### Problem statement
Each record must be repeated exactly. None may be dropped.

### Records for the exercise
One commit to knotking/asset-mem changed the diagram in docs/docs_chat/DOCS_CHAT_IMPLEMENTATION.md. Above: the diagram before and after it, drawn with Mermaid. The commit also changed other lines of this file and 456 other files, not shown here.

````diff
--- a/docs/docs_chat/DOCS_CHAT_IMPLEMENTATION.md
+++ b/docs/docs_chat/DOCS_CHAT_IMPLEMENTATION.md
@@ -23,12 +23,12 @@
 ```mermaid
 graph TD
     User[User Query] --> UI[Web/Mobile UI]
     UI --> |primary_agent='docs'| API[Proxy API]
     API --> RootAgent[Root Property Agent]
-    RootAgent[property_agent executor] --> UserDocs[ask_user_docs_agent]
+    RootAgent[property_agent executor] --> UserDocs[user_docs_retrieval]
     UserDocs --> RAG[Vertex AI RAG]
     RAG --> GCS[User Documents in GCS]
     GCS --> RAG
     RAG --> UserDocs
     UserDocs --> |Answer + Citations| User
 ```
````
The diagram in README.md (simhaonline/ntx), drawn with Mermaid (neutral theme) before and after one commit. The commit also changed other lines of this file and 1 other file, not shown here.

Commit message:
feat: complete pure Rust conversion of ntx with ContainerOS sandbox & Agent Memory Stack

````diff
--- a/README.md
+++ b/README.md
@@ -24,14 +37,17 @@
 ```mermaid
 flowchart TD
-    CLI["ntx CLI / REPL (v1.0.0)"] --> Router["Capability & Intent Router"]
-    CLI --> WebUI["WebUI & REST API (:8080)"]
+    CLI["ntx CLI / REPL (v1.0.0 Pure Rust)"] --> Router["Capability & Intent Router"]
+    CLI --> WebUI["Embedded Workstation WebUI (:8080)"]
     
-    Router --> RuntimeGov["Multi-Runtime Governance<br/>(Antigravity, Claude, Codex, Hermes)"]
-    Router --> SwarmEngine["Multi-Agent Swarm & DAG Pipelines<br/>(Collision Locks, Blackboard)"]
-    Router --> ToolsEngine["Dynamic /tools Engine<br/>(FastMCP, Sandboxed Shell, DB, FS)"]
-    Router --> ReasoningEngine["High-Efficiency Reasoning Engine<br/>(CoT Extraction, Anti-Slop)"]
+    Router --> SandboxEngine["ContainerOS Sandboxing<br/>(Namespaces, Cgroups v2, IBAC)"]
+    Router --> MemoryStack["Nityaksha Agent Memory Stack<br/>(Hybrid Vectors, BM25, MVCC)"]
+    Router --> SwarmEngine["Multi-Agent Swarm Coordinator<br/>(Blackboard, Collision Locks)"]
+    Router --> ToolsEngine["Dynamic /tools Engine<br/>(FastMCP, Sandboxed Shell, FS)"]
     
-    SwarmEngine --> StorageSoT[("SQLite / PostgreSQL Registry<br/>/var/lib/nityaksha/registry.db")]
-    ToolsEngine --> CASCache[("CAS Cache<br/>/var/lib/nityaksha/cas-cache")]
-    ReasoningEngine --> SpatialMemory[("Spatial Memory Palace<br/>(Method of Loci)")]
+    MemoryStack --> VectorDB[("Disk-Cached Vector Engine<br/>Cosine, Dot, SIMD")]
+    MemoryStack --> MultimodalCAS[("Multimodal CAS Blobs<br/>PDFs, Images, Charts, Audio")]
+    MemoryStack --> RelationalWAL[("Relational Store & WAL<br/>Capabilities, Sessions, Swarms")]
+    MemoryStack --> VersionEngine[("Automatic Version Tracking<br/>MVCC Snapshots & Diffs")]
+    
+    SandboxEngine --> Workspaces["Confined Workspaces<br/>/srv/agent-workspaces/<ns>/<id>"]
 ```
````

### Problem solution
One commit to knotking/asset-mem changed the diagram in docs/docs_chat/DOCS_CHAT_IMPLEMENTATION.md. Above: the diagram before and after it, drawn with Mermaid. The commit also changed other lines of this file and 456 other files, not shown here.

````diff
--- a/docs/docs_chat/DOCS_CHAT_IMPLEMENTATION.md
+++ b/docs/docs_chat/DOCS_CHAT_IMPLEMENTATION.md
@@ -23,12 +23,12 @@
 ```mermaid
 graph TD
     User[User Query] --> UI[Web/Mobile UI]
     UI --> |primary_agent='docs'| API[Proxy API]
     API --> RootAgent[Root Property Agent]
-    RootAgent[property_agent executor] --> UserDocs[ask_user_docs_agent]
+    RootAgent[property_agent executor] --> UserDocs[user_docs_retrieval]
     UserDocs --> RAG[Vertex AI RAG]
     RAG --> GCS[User Documents in GCS]
     GCS --> RAG
     RAG --> UserDocs
     UserDocs --> |Answer + Citations| User
 ```
````
The diagram in README.md (simhaonline/ntx), drawn with Mermaid (neutral theme) before and after one commit. The commit also changed other lines of this file and 1 other file, not shown here.

Commit message:
feat: complete pure Rust conversion of ntx with ContainerOS sandbox & Agent Memory Stack

````diff
--- a/README.md
+++ b/README.md
@@ -24,14 +37,17 @@
 ```mermaid
 flowchart TD
-    CLI["ntx CLI / REPL (v1.0.0)"] --> Router["Capability & Intent Router"]
-    CLI --> WebUI["WebUI & REST API (:8080)"]
+    CLI["ntx CLI / REPL (v1.0.0 Pure Rust)"] --> Router["Capability & Intent Router"]
+    CLI --> WebUI["Embedded Workstation WebUI (:8080)"]
     
-    Router --> RuntimeGov["Multi-Runtime Governance<br/>(Antigravity, Claude, Codex, Hermes)"]
-    Router --> SwarmEngine["Multi-Agent Swarm & DAG Pipelines<br/>(Collision Locks, Blackboard)"]
-    Router --> ToolsEngine["Dynamic /tools Engine<br/>(FastMCP, Sandboxed Shell, DB, FS)"]
-    Router --> ReasoningEngine["High-Efficiency Reasoning Engine<br/>(CoT Extraction, Anti-Slop)"]
+    Router --> SandboxEngine["ContainerOS Sandboxing<br/>(Namespaces, Cgroups v2, IBAC)"]
+    Router --> MemoryStack["Nityaksha Agent Memory Stack<br/>(Hybrid Vectors, BM25, MVCC)"]
+    Router --> SwarmEngine["Multi-Agent Swarm Coordinator<br/>(Blackboard, Collision Locks)"]
+    Router --> ToolsEngine["Dynamic /tools Engine<br/>(FastMCP, Sandboxed Shell, FS)"]
     
-    SwarmEngine --> StorageSoT[("SQLite / PostgreSQL Registry<br/>/var/lib/nityaksha/registry.db")]
-    ToolsEngine --> CASCache[("CAS Cache<br/>/var/lib/nityaksha/cas-cache")]
-    ReasoningEngine --> SpatialMemory[("Spatial Memory Palace<br/>(Method of Loci)")]
+    MemoryStack --> VectorDB[("Disk-Cached Vector Engine<br/>Cosine, Dot, SIMD")]
+    MemoryStack --> MultimodalCAS[("Multimodal CAS Blobs<br/>PDFs, Images, Charts, Audio")]
+    MemoryStack --> RelationalWAL[("Relational Store & WAL<br/>Capabilities, Sessions, Swarms")]
+    MemoryStack --> VersionEngine[("Automatic Version Tracking<br/>MVCC Snapshots & Diffs")]
+    
+    SandboxEngine --> Workspaces["Confined Workspaces<br/>/srv/agent-workspaces/<ns>/<id>"]
 ```
````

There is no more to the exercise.